What’s up at Ariba? — So directors at Sunnyvale software maker Ariba paid chief executive Robert M. Calderoni $10.4 million last year, a large part of that in stock, and representing a 75 percent increase over the previous year. That came as Ariba’s return to shareholders fell 39 percent last year, according to proxy advisory firm Institutional Shareholder Services Inc. Quick question: WHY did the directors do that?
VoIP a bubble, or just hot? — One Connect IP, which serves Internet phone service (Voice over Internet Protocol, or VoIP) to small and medium businesses in New Mexico, Idaho and Utah, has closed on nearly $5 million in debt and equity financing to acquire ZiaNet. Meanwhile, Sylantro of Silicon Valley (Campbell) has raised $11 million in a stealth round to go after similar small and medium businesses, though is not targeted regionally, according to LightReading. Thanks to LightReading, the deal isn’t so stealth anymore. Speaking of hot, anyone know what’s up with the Vonage IPO?

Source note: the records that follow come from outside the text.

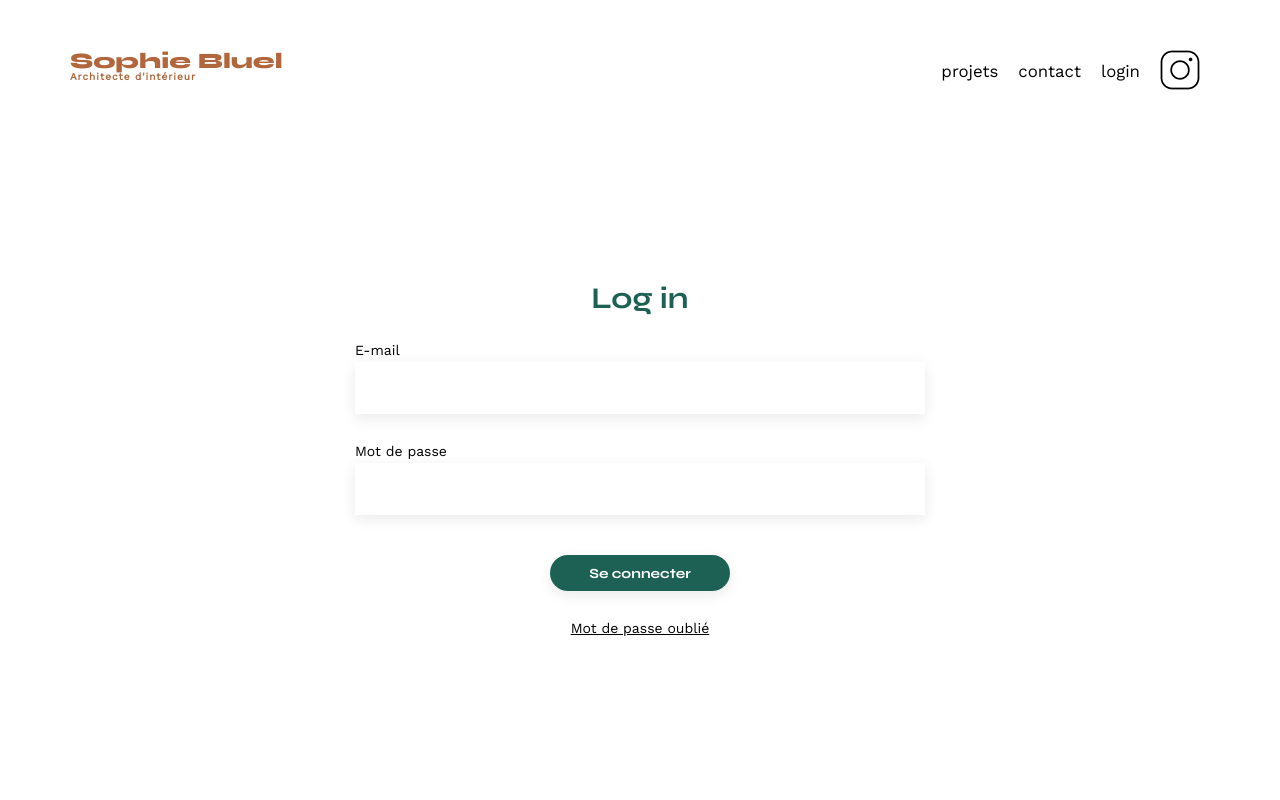
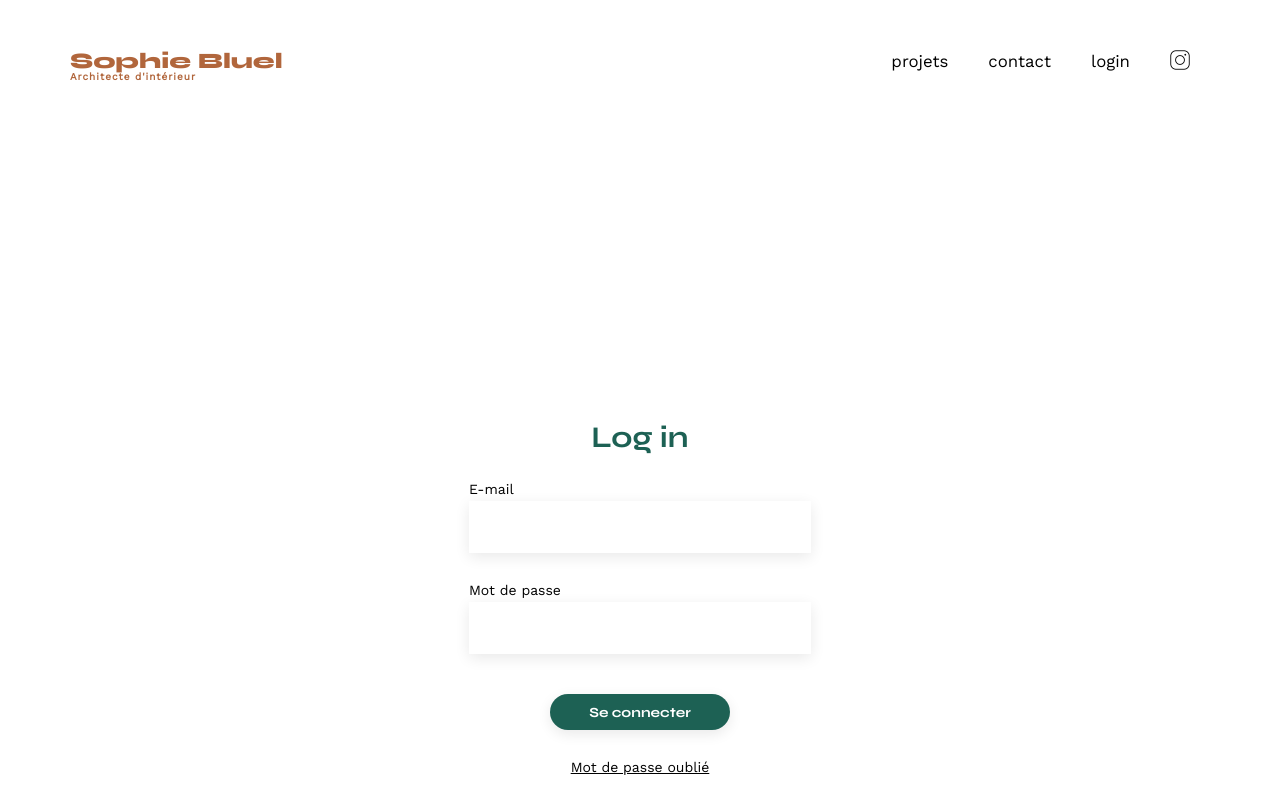
Before and after one commit to thomasvernin/P3OC_Architecte_SophieBluel, a plain HTML site: page FrontEnd/login.html in a window 1280 px wide. Shown: the top 800 px of the page. Drawn offline with nearby package versions, Linux system fonts and the light colour scheme.

Commit message:
Ajustement CSS index.html et login.html

```diff
--- a/FrontEnd/assets/style.css
+++ b/FrontEnd/assets/style.css
@@ -20,10 +20,14 @@ time, mark, audio, video {
 	padding: 0;
 	border: 0;
 	font-size: 100%;
-	font: inherit;
+	font: inherit; /* Utilise la police héritée */
 	vertical-align: baseline;
 }
-/* HTML5 display-role reset for older browsers */
+
+
+
+
+/* Réinitialisation du rôle d'affichage HTML5 pour les anciens navigateurs */
 article, aside, details, figcaption, figure,
 footer, header, hgroup, menu, nav, section {
 	display: block;
@@ -45,8 +49,13 @@ q:before, q:after {
 table {
 	border-collapse: collapse;
 	border-spacing: 0;
+
+
+
+
 }
-/** end reset css**/
+/*css suplémentaire pour le Header, Body, h1, h2*/
+
 body {
 	max-width: 1140px;
 	margin:auto;
@@ -81,10 +90,19 @@ h1 > span {
 h2{
 	font-family: 'Syne';
 	font-weight: 700;
+	margin-top: 150px ;
 	font-size: 30px;
 	color: #1D6154
+
+
 }
 
+
+
+
+
+
+/*Barre de navigation*/
 
 nav ul {
 	display: flex;
@@ -93,17 +111,15 @@ nav ul {
 
 }
 nav li {
-	padding: 0 10px;
+	padding: 0 20px;
 	font-size: 1.2em;
 
-	}
 }
+
 
 li:hover {
 	color: black;
-
 }
-
 
 
 li a:hover, .user-login-formulary a:hover, #top-bar a:hover, a:hover,
@@ -112,14 +128,24 @@ li a:hover, .user-login-formulary a:hover, #top-bar a:hover, a:hover,
 	font-weight: bold; /* Le texte devient en gras lors du survol */
 }
 
+
 a {
 	text-decoration: none;
 	color: #000000;
 }
 
+.instagram-icon {
+    width: 20px;
+}
 
 
 
+
+
+
+
+
+/*Section Id introduction et Id Portfolio*/
 
 
 #introduction {
@@ -129,10 +155,12 @@ a {
 #introduction figure {
 	flex: 1
 }
+
 #introduction img {
 	display: block;
 	margin: auto;
 	width: 80%;
+	margin-top: 150px; /* Ajoute de l'espace en haut de la classe */
 }
 
 #introduction article {
@@ -140,71 +168,18 @@ a {
 }
 #introduction h2 {
 	margin-bottom: 1em;
+
 }
 
 #introduction p {
 	margin-bottom: 0.5em;
+	margin-right: 50px; /* Réduit la marge à droite */
 }
 #portfolio h2 {
 	text-align: center;
 	margin-bottom: 1em;
 }
 
-
-/* Définition des styles pour la galerie d'images */
-.gallery {
-    /* La galerie occupera toute la largeur disponible */
-    width: 100%;
-    /* Utilisation de la mise en page en grille */
-    display: grid;
-    /* Définition de trois colonnes égales */
-    grid-template-columns: 1fr 1fr 1fr;
-    /* Espacement horizontal entre les éléments de la grille */
-    grid-column-gap: 20px;
-    /* Espacement vertical entre les éléments de la grille */
-    grid-row-gap: 20px;
-}
-
-/* Les images à l'intérieur de la galerie occuperont toute la largeur disponible */
-.gallery img {
-    width: 100%;
-}
-
-
-
-
-
-#contact {
-	width: 50%;
-margin: auto;
-}
-#contact > * {
-	text-align: center;
-
-}
-#contact h2{
-	margin-bottom: 20px;
-}
-#contact form {
-	text-align: left;
-	margin-top:30px;
-	display: flex;
-	flex-direction: column;
-}
-
-#contact input {
-	height: 50px;
-	font-size: 1.2em;
-	border: none;
-	box-shadow: 0px 4px 14px rgba(0, 0, 0, 0.09);
-}
-#contact label {
-	margin: 2em 0 1em 0;
-}
-#contact textarea {
-	border: none;
-	box-shadow: 0px 4px 14px rgba(0, 0, 0, 0.09);
-}
 
 
 
@@ -227,11 +202,13 @@ margin: auto;
 	color: #1D6154;
 	background-color: rgb(246, 246, 235);
 	padding: 7px 15px;
+	font-family: 'Syne';
 }
 
 .filter-active {
 	color: #FFFFFF;
 	background-color: #1D6154; /* Ajout de la couleur de fond gris */
+	cursor: pointer; /* Change le curseur en une main */
 }
 
 .filter-all {
@@ -244,21 +221,27 @@ margin: auto;
 
 
 
-input[type="submit"]{
-	font-family: 'Syne';
-	font-weight: 700;
-	color: white;
-	background-color: #1D6154;
-	margin : 2em auto ;
-	width: 180px;
-	text-align: center;
-	border-radius: 60px ;
+
+
+
+/* La galerie d'images */
+.gallery {
+    /* La galerie occupera toute la largeur disponible */
+    width: 90%;
+    /* Utilisation de la mise en page en grille */
+    display: grid;
+    /* Définition de trois colonnes égales */
+    grid-template-columns: 1fr 1fr 1fr;
+    /* Espacement horizontal entre les éléments de la grille */
+    grid-column-gap: 20px;
+    /* Espacement vertical entre les éléments de la grille */
+    grid-row-gap: 20px;
+	margin: 0 auto; /* Centre la galerie horizontalement */
 }
 
-footer nav ul {
-	display: flex;
-	justify-content: flex-end;
-	margin: 2em
+/* Les images à l'intérieur de la galerie occuperont toute la largeur disponible */
+.gallery img {
+    width: 100%;
 }
 
 
@@ -269,54 +252,130 @@ footer nav ul {
 
 
 
-/*CSS Login page*/
 
-/*CSS Login Formulary*/
+/*Formulaire de contact*/
+
+#contact {
+	width: 30%; /* Définit la largeur du formulaire à 50% */
+	margin: auto; /* Centre le formulaire horizontalement */
+}
+
+#contact > * {
+	text-align: center; /* Centre le contenu directement dans #contact */
+}
+
+#contact h2 {
+	margin-bottom: 20px; /* Ajoute une marge en bas de 20px au titre h2 */
+}
+
+#contact form {
+	text-align: left; /* Aligne le texte à gauche dans le formulaire */
+	margin-top: 30px; /* Ajoute une marge en haut de 30px au formulaire */
+	display: flex; /* Utilise le modèle de boîte flexible */
+	flex-direction: column; /* Aligne les éléments en colonne */
+}
+
+#contact input {
+	height: 50px; /* Définit la hauteur des champs de saisie à 50px */
+	font-size: 1.2em; /* Définit la taille de la police à 1.2em */
+	border: none; /* Supprime les bordures */
+	box-shadow: 0px 4px 14px rgba(0, 0, 0, 0.09); /* Ajoute une ombre à la boîte */
+}
+
+#contact label {
+	margin: 2em 0 1em 0; /* Définit les marges du label */
+}
+
+#contact textarea {
+	border: none; /* Supprime les bordures du champ textarea */
+	box-shadow: 0px 4px 14px rgba(0, 0, 0, 0.09); /* Ajoute une ombre à la boîte */
+}
+
+input[type="submit"] {
+	font-family: 'Syne'; /* Définit la police de caractères pour le bouton soumettre */
+	font-weight: 700; /* Définit le poids de la police à 700 (gras) */
+	color: white; /* Définit la couleur du texte en blanc */
+	background-color: #1D6154; /* Définit la couleur de fond */
+	margin: 2em auto; /* Ajoute une marge en haut et en bas de 2em et centre horizontalement */
+	width: 180px; /* Définit la largeur à 180px */
+	text-align: center; /* Centre le texte dans le bouton */
+	border-radius: 60px; /* Ajoute une bordure arrondie */
+	cursor: pointer; /* Change le curseur en une main */
+}
+
+input[type="submit"]:active {
+    background-color: black; /* Change la couleur de fond du bouton lorsqu'il est activé (cliqué) */
+}
+
+
+
+
+
+
+
+
+/*Login page*/
+
 
 .typography-for-login-in-user-page {
-	font-weight: 600;
+	font-weight: 600; /* Définit le poids de la police à 600 (gras) */
 }
 
 .user-login-formulary form {
-	display: flex;
-	flex-direction: column;
-	text-align: left;
+	display: flex; /* Utilise le modèle de boîte flexible */
+	flex-direction: column; /* Aligne les éléments en colonne */
+	text-align: left; /* Aligne le texte à gauche */
 }
 
 .user-login-formulary {
-	width: 50%;
-	margin: auto;
-	padding: 140px 170px 330px 170px;
+	width: 30%; /* Définit la largeur à 50% de son conteneur parent */
+	margin: auto; /* Centre le formulaire horizontalement */
+	padding: 140px 170px 330px 170px; /* Définit les marges intérieures dans l'ordre haut, droite, bas, gauche */
 }
 
 .user-login-formulary h2 {
-	text-align: center;
+	text-align: center; /* Centre le texte */
 }
 
 .space-between-label-and-input-in-user-login-formulary {
-	padding-bottom: 5px;
-	padding-top: 30px;
+	padding-bottom: 5px; /* Ajoute un espace en bas de 5px */
+	padding-top: 30px; /* Ajoute un espace en haut de 30px */
 }
 
 .user-login-formulary input {
-	height: 50px;
-	border: none;
-	box-shadow: 0px 4px 14px rgba(0, 0, 0, 0.09);
+	height: 50px; /* Définit la hauteur des champs de saisie à 50px */
+	border: none; /* Supprime les bordures */
+	box-shadow: 0px 4px 14px rgba(0, 0, 0, 0.09); /* Ajoute une ombre à la boîte */
+
 }
 
 .user-login-formulary input[type="submit"] {
-	margin: 40px auto 30px;
-	height: 36px;
-	display: block;
-	border: none;
-	color: #FFFFFF;
-    border-radius: 60px;
-	font-size: 1em;
-	padding: 10px 39px;
-	min-width: 180px;
+	margin: 40px auto 30px; /* Marge supérieure de 40px, marge inférieure de 30px, centré horizontalement */
+	height: 36px; /* Définit la hauteur du bouton de soumission */
+	display: block; /* Affiche le bouton en tant que bloc */
+	border: none; /* Supprime les bordures */
+	color: #FFFFFF; /* Couleur du texte en blanc */
+    border-radius: 60px; /* Ajoute une bordure arrondie */
+	font-size: 1em; /* Définit la taille de la police à 1em */
+	padding: 10px 39px; /* Définit les marges intérieures du bouton */
+	min-width: 180px; /* Définit la largeur minimale à 180px */
 }
 
 .user-login-formulary a {
-	margin: auto;
-	text-decoration: underline;
+	margin: auto; /* Centre le lien horizontalement */
+	text-decoration: underline; /* Souligne le lien */
 }
+
+
+
+
+
+
+
+/* Le footer */
+
+footer nav ul {
+	display: flex;
+	justify-content: flex-end;
+	margin: 2em
+}
--- a/FrontEnd/login.html
+++ b/FrontEnd/login.html
@@ -17,14 +17,18 @@
 	<nav>
 		<ul>
 			<li>
-                <a href="index.html">projets</a>
+                <a href="index.html#portfolio">projets</a>
             </li>
-			<li>contact</li>
+			<li>
+                <a href="index.html#contact">contact</a>
+            </li>
 			<li>
 				<a href="login.html">login</a>
 			</li>
-			<li><img src="./assets/icons/instagram.png" alt="Instagram"></li>
+			<ul>
+                <li><img class="instagram-icon" src="./assets/icons/instagram.png" alt="Instagram"></li>
             </ul>
+
 	</nav>
 </header>
         <main>
```
Also changed, not shown: FrontEnd/index.html (+4 -4 lines). Lines whose indentation alone changed are shown as unchanged.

City-wide WiFi hot, getting hotter — We mentioned how MetroFi is on a roll, hooking up cities with sweeping WiFi networks. One of their partners is apparently Santa Clara’s SkyPilot Networks, which is selling much of the hardware. It plans to raise $25 million by June, according to Greg Galanos, a SkyPilot board member and managing director at Mobius Venture Capital, as cited in VentureWire (subscription required).
Using brain waves to play games — Our colleague at the Merc, Dean Takahashi, has the story about San Jose’s Neurosky, which has been testing a technology that lets gives a video game player a sensor-laden headband which monitors brain waves, and uses the signals to control interaction in video games. The company has raised seed money and is raising its first round of VC. We wrote about it before, but they didn’t seem so focused on games at the time. Not sure when they will launch, but it should be hot if they pull it off. And he mentions another company, CyberLearning in San Marcos, using NASA technology. It apparently already lets players drive at faster speeds if they concentrate on being calm. If they get nervous, it gets harder to drive the car.